Organic Wine

ALL Products at Sedlescombe are ORGANIC. Some products, in addition, are also BIODYNAMIC.

'Organic' is a legally protected term and may only be used for food and drink products when these have been independently certified by an approved certification body such as The Soil Association, The Biodynamic Association, or similar organization. Organic wines can only be produced from certified organically grown grapes and must be produced in a certified organic winery. So called 'Natural wines' which have gained some publicity recently may or may not be organically certified, and often rely entirely on the discretion of the individual wine producer as to whether or not to use organically approved inputs and are not subject to the rigorous independent inspections necessary for certified organic accreditation.

The EU Organic Logo

The Differences
The main difference between organic and conventional wines is what happens to the soil and vines in the vineyard.

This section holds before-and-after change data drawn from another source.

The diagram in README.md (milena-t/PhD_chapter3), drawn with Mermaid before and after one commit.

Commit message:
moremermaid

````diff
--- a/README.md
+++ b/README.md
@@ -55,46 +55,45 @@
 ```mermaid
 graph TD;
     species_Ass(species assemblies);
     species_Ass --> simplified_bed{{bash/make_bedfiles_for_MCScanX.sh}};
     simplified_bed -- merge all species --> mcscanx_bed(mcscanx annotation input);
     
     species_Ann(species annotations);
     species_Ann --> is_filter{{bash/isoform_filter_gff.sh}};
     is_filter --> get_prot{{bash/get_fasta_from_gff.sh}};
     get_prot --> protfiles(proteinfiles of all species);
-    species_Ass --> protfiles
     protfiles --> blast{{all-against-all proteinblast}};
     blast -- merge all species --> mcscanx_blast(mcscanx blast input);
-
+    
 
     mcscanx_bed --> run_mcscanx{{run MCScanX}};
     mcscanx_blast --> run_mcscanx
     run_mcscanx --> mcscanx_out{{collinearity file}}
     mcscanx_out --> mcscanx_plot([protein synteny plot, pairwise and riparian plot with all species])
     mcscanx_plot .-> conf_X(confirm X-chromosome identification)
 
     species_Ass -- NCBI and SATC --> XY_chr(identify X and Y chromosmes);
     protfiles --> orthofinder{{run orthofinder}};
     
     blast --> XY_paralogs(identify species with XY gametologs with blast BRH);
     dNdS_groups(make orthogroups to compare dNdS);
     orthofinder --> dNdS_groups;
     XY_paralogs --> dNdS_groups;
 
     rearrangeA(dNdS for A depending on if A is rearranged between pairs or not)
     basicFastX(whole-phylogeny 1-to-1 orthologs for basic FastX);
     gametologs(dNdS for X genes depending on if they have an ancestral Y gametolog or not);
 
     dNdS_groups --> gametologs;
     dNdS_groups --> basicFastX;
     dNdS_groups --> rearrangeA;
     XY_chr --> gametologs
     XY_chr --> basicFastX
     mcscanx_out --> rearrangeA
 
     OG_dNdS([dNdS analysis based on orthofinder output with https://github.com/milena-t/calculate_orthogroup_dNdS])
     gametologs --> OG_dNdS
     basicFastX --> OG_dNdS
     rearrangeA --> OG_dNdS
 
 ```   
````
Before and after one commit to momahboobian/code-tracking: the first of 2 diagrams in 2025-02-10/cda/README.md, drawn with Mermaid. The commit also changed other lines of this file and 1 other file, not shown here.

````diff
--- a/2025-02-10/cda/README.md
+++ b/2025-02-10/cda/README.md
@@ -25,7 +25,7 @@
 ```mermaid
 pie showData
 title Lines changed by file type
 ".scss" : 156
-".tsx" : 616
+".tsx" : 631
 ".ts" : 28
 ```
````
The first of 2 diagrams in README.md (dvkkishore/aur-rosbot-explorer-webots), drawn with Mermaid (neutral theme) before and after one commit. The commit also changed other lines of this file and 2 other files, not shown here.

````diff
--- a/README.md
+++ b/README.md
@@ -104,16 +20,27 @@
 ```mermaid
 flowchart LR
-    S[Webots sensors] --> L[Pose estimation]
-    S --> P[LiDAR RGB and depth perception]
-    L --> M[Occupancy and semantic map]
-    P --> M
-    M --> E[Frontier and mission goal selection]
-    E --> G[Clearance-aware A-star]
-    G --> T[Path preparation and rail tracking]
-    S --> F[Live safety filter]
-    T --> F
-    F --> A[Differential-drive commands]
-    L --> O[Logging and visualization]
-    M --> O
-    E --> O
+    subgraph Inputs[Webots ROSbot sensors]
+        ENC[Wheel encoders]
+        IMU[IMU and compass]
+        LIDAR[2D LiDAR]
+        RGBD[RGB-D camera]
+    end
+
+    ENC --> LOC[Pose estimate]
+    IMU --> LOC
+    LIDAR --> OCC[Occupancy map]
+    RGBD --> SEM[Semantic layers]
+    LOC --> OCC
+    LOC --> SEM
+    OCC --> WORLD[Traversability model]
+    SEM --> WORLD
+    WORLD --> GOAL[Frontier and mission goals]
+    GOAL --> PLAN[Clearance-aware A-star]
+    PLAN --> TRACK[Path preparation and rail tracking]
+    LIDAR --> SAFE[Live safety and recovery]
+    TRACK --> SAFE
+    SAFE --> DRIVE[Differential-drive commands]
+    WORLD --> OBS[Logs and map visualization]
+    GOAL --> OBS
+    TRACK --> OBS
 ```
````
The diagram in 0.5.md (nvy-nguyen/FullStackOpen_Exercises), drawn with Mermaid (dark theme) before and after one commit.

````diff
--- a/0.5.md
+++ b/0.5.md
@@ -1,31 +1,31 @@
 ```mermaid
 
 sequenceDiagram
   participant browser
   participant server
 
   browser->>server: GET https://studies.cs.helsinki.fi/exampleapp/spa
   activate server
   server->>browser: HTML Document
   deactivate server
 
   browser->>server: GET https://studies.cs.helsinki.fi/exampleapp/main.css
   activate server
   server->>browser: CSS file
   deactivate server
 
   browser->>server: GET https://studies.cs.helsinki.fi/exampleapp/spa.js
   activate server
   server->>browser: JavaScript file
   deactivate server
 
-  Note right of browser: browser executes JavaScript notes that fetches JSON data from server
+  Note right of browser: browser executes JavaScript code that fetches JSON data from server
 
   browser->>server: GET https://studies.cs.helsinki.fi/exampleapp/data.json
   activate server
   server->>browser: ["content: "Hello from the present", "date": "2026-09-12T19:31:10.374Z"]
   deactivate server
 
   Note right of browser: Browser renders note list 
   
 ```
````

No chemical fertilizers, herbicides (weed-killers), or systemic fungicides (stop mildew diseases, etc) or insecticides are allowed in organic vineyards. Soils are kept healthy and fertile using composts, green manure cover crops such as clovers, etc. which also improve wild-life habitats for insects (bees and butterflies) and birds.

The only crop sprays allowed at the discretion of the certification body are non-systemic minerals such as sulphur and copper which stay on the plant surface and do not enter the sap system or leave residues in the fruit like the systemic chemical sprays used in non-organic vineyards do. These rather 'primitive' organic sprays are less effective at controlling diseases meaning much hard work shoot positioning and de-leafing around the bunches is also required to keep the vine canopy open and airy to help prevent fungal diseases. Many organic vineyards, including Sedlescombe, are gradually switching their vineyards over to newer disease resistant vine varieties requiring little or no spraying. 

In the winery, several additives and wine making aids permitted for conventional wines are not authorized. Sulphites which are used to prevent premature ageing of wines have to be kept to about one third less than the amount allowed for ordinary wines. Look for the EU organic certification logo on the label, and do not be fooled by some sellers claiming that the grower is organic but doesn't bother getting his wine independently certified. If it's not certified.... it isn't organic!

Furthermore, genetically modified organisms (GMO's) are not permitted in Organic systems. This means that animal manures cannot come from stock fed with feedstuffs containing GMO's and that yeasts and other wine making materials have to be certified GMO free when used in organic wines. Just how many of the so-called 'Natural Wine' producers are even aware of some of these more obscure regulations, let alone adhere to them, is unknown!